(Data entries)
☆ ☆ ☆ ☆
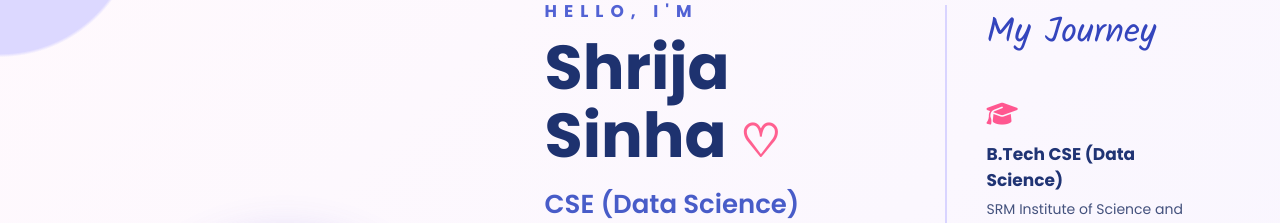
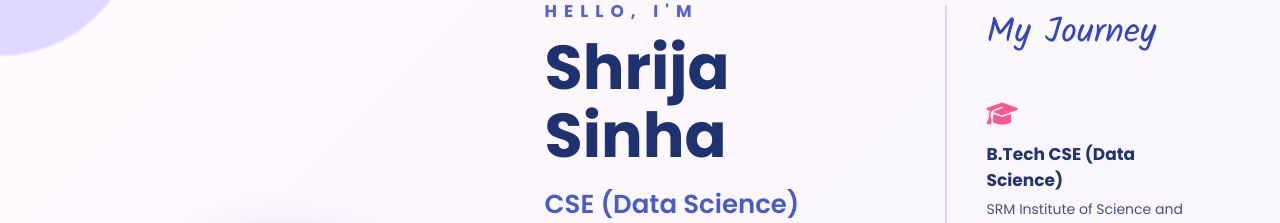
Before and after one commit to ShrijaSinha/PORTFOLIO, a Django app: template home/templates/home/index.html in a window 1280 px wide. Shown: the part 172-395 px from the top of the page. Run offline with Django 5.2, Linux system fonts and the light colour scheme; the template is opened without the code that fills it, so the values that code supplies are empty.

Commit message:
Update index.html

```diff
--- a/home/templates/home/index.html
+++ b/home/templates/home/index.html
@@ -717,7 +717,6 @@
 
             <h1>
                 Shrija Sinha
-                <span class="heart">♡</span>
             </h1>
 
             <div class="subtitle">
```
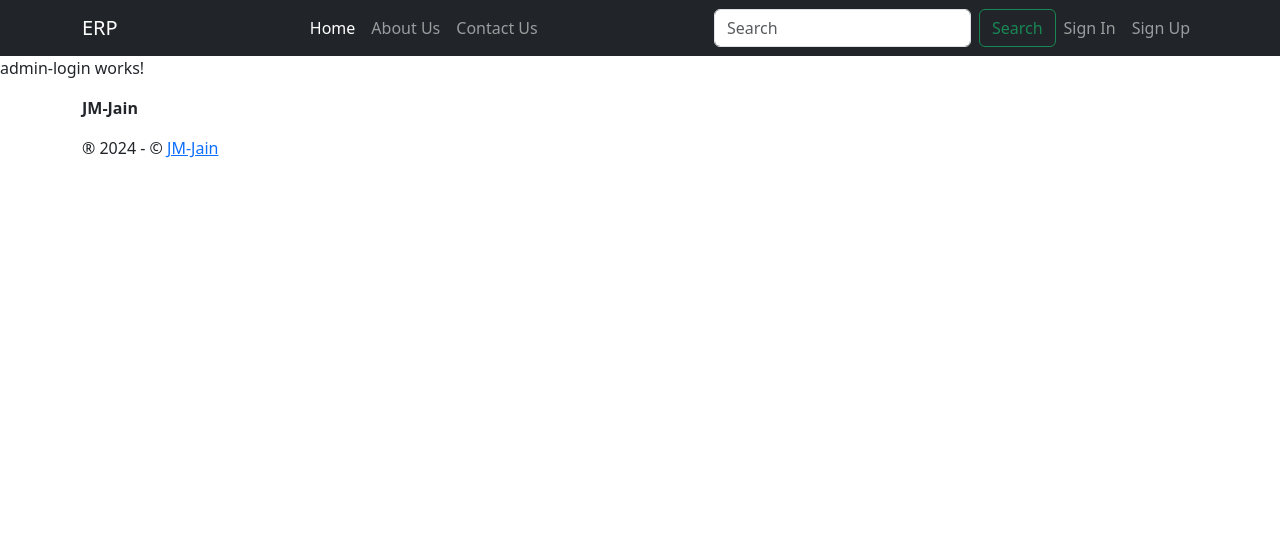
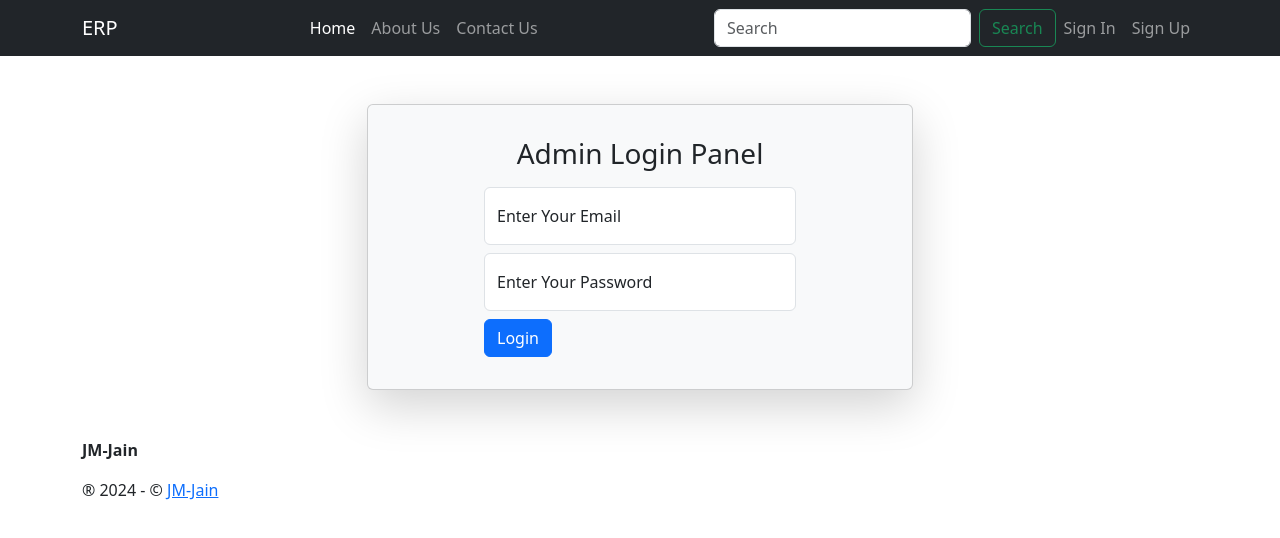
Before and after one commit to SantoshRaj007/angular_ecomm_17, an Angular app: page /admin-login in a window 1280 px wide. Shown: the top 538 px of the page. Built offline with nearby package versions, Linux system fonts and the light colour scheme.

Commit message:
admin-login done and admin-dashboard done

```diff
--- a/mock-api-data.json
+++ b/mock-api-data.json
@@ -57,7 +57,7 @@
             "age": 29,
             "dob": "1994-01-05",
             "email": "kumar@gmail.com",
-            "password": "123456",
+            "password": "12345",
             "address":{
                 "id": 0,
                 "addLine1": "Pandav Nagar",
--- /dev/null
+++ b/src/app/about-us/about-us.component.html
@@ -0,0 +1 @@
+<p>about-us works!</p>
--- a/src/app/admin/admin-login/admin-login.component.html
+++ b/src/app/admin/admin-login/admin-login.component.html
@@ -1 +1,32 @@
-<p>admin-login works!</p>
+<div class="container">
+    <div class="row">
+        <div class="col-md-6 offset-md-3 mt-5" >
+            <div class="card shadow-lg p-3 mb-5 bg-body-tertiary rounded">
+                <div class="card-body">
+                    <div class="card-title">
+                        <h3 class="h3 fw-normal text-center mb-3">Admin Login Panel</h3>
+                    </div>
+                    <form name="form" #tf="ngForm" (ngSubmit)="tf.form.valid && onSubmitSignIn()" novalidate>
+                        <div class="row form-group">
+                            <div class="col-md-8 offset-md-2 mb-2">
+                                <div class="form-floating">
+                                    <input type="email" class="form-control" placeholder="santosh@gmail.com" name="userEmail" [(ngModel)]="signInFormValue.userEmail" #userEmail="ngModel" required>
+                                    <label for="email">Enter Your Email</label>
+                                </div>
+                            </div>
+                            <div class="col-md-8 offset-md-2 mb-2">
+                                <div class="form-floating">
+                                    <input type="password" class="form-control" name="userPassword" placeholder="Enter Password" #userPassword="ngModel" [(ngModel)]="signInFormValue.userPassword" minlength="5" required togglepassword>
+                                    <label for="password">Enter Your Password</label>
+                                </div>
+                            </div>
+                            <div class="form form-group offset-md-2">
+                                <button class="btn btn-primary" type="submit">Login</button>
+                            </div>
+                        </div>
+                    </form>
+                </div>
+            </div>
+        </div>
+    </div>
+</div>
--- a/src/app/admin/admin-login/admin-login.component.ts
+++ b/src/app/admin/admin-login/admin-login.component.ts
@@ -1,12 +1,40 @@
-import { Component } from '@angular/core';
+import { CommonModule } from '@angular/common';
+import { Component, OnInit } from '@angular/core';
+import { FormsModule, ReactiveFormsModule } from '@angular/forms';
+import { Router } from '@angular/router';
+import { LoginSignupService } from '../../shared/services/login-signup.service';
 
 @Component({
-  selector: 'app-admin-login',
-  standalone: true,
-  imports: [],
-  templateUrl: './admin-login.component.html',
-  styleUrl: './admin-login.component.css'
+    selector: 'app-admin-login',
+    standalone: true,
+    imports: [ CommonModule, ReactiveFormsModule, FormsModule],
+    templateUrl: './admin-login.component.html',
+    styleUrl: './admin-login.component.css'
 })
-export class AdminLoginComponent {
+export class AdminLoginComponent implements OnInit{
 
+    signInFormValue:any = {};
+    user_data:any;
+
+    constructor(private router:Router, private loginService:LoginSignupService) {}
+
+    ngOnInit(): void {
+
+    }
+
+    onSubmitSignIn(){
+        this.loginService.adminLogin(this.signInFormValue.userEmail, this.signInFormValue.userPassword).subscribe(data =>{
+            this.user_data = data;
+            if (this.user_data.length == 1) {
+                sessionStorage.setItem("user_session_id", this.user_data[0].id);
+                sessionStorage.setItem("role", this.user_data[0].role);
+                this.router.navigateByUrl('/admin-dashboard');
+            } else {
+                alert("Invalide response")
+            }
+            console.log(this.user_data);
+        }, error=>{
+            console.log("My Error", error)
+        });
+    }
 }
--- a/src/app/app.routes.ts
+++ b/src/app/app.routes.ts
@@ -12,10 +12,12 @@ import { BuyerDashboardComponent } from './customer/buyer/buyer-dashboard/buyer-
 import { CheckoutComponent } from './customer/buyer/checkout/checkout.component';
 import { PageNotFoundComponent } from './shared/layouts/page-not-found/page-not-found.component';
 import { AdminAuthGuardLogin, AdminAuthGuardService, BuyerAuthGuardService, SellerAuthGuardService, SellerBuyerAuthGuardLogin } from './shared/services/auth-guard.service';
+import { AboutUsComponent } from './about-us/about-us.component';
 
 export const routes: Routes = [
     { path:'', redirectTo:"home", pathMatch:"full" },
     { path:'home', component:HomeComponent },
+    { path:'about-us', component:AboutUsComponent },
     { path:'my-profile', component:UserProfileComponent },
     { path:'contact-us', component:ContactUsComponent },
 
--- a/src/app/shared/layouts/header/header.component.html
+++ b/src/app/shared/layouts/header/header.component.html
@@ -33,7 +33,7 @@
                 <a class="nav-link active" aria-current="page" routerLink="home">Home</a>
             </li>
             <li class="nav-item">
-                <a class="nav-link disable" href="#">About Us</a>
+                <a class="nav-link disable" href="/about-us">About Us</a>
             </li>
             <li class="nav-item" *ngIf="user_role == 'buyer'">
                 <a class="nav-link" routerLink="/buyer-dashboard">Order</a>
@@ -51,7 +51,7 @@
                 <a class="nav-link" routerLink="/admin/user">User</a>
             </li>
             <li class="nav-item">
-                <a class="nav-link" routerLink="">Contact Us</a>
+                <a class="nav-link" routerLink="/contact-us">Contact Us</a>
             </li>
         </ul>
         <form class="d-flex" role="search">
```
Also changed, not shown: src/app/about-us/about-us.component.ts (added, +12 -0 lines), src/app/admin/services/admin.service.ts (+42 -2 lines), src/app/about-us/about-us.component.css (added), 1 other file (tests, documents, lock files or other folders).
☆ ☆ ☆ ☆
## Exercise objective
For this exercise, return every line from the data that holds the string "path".

## Answer area
     { path:'', redirectTo:"home", pathMatch:"full" },
     { path:'home', component:HomeComponent },
+    { path:'about-us', component:AboutUsComponent },
     { path:'my-profile', component:UserProfileComponent },
     { path:'contact-us', component:ContactUsComponent },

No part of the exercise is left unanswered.